Skeletal and heart GLUT4 protein were reduced from the age of 3 months and did not worsen over time, following the stable profile of insulin resistance in MSG-treated SHR. It is known that in the SHR, plasma membrane myocyte GLUT4 increases with age (12 weeks), but at 20 weeks, GLUT4 contents tends to reach the initial levels (8 weeks) . Moreover, reduced insulin-induced GLUT4 translocation  and/or total content was also showed before . Pharmacological treatment of arterial hypertension with captopril can virtually re-establish the glucose transporter contents . On the other hand, investigations have shown that GLUT4 translocation in skeletal muscle and heart is stimulated by bradykinin , which enhances insulin-induced phosphorylation of insulin receptors and insulin-stimulated association of IRS-1 and phosphatidylinositol-3-kinase in skeletal muscle of aged rats , all of which are essential for insulin-mediated GLUT4 translocation and glucose transport. Both cases demonstrate that the amount of GLUT4 is related to blood pressure levels.
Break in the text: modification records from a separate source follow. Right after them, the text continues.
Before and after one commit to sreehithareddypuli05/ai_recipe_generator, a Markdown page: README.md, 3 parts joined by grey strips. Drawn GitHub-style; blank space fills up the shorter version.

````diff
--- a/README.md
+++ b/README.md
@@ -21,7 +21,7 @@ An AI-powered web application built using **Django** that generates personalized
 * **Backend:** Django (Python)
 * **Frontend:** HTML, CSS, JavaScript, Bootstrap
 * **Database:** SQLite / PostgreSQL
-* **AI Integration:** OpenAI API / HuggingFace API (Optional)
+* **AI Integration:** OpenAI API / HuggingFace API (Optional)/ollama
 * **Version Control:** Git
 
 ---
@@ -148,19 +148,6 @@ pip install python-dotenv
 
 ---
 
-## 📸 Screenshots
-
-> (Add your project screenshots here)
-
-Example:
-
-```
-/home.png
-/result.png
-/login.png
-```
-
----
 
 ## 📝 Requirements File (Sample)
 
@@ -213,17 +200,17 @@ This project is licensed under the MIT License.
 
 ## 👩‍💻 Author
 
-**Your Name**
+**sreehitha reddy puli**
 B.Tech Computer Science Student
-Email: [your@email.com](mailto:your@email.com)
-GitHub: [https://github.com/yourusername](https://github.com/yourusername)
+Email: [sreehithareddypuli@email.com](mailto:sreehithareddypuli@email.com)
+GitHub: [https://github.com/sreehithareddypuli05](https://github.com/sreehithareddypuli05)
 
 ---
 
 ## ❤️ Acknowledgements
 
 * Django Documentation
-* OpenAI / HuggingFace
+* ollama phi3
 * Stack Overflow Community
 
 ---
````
Anyhow, it is known that the behavior of this transporter in the skeletal muscle does not always reflect what happens in the white adipose tissue , and, indeed, in this tissue, we find a progressive reduction of its content in MSG-treated SHR, especially at the age of 9 months.
In the heart, in turn, it is known that insulin resistance together with the excess of free fatty acids – as we find in MSG-treated SHR – are responsible for contractility dysfunction [61, 62]. Since the muscle contraction also induces GLUT4 translocation to the plasma membrane, contractility dysfunction is directly related to reduced plasma membrane GLUT4 content . Furthermore, the excess of free fatty acids alone can interfere in glucose transport, since it reduces GLUT4 expression in the heart, but not that of the free fatty acid transporter . In rats with insulin resistance induced by a fructose-rich diet, cardiomyocytes present low glucose input in response to ischemia, a consequence of GLUT4 translocation reduction . We found a reduction of GLUT4 content in heart of MSG-treated SHR at the age of 3, 6 and 9 months, which can be explained by the hypothesis that the reduction of this transporter in the heart occurs when obesity and insulin resistance are established . The normotensive and hypertensive control groups did not present differences in the GLUT4 content in the heart, at the age of 6 months . In the MSG-treated SHR, time-course of changes of insulin-sensitive GLUT4 protein content had not yet been described in the literature.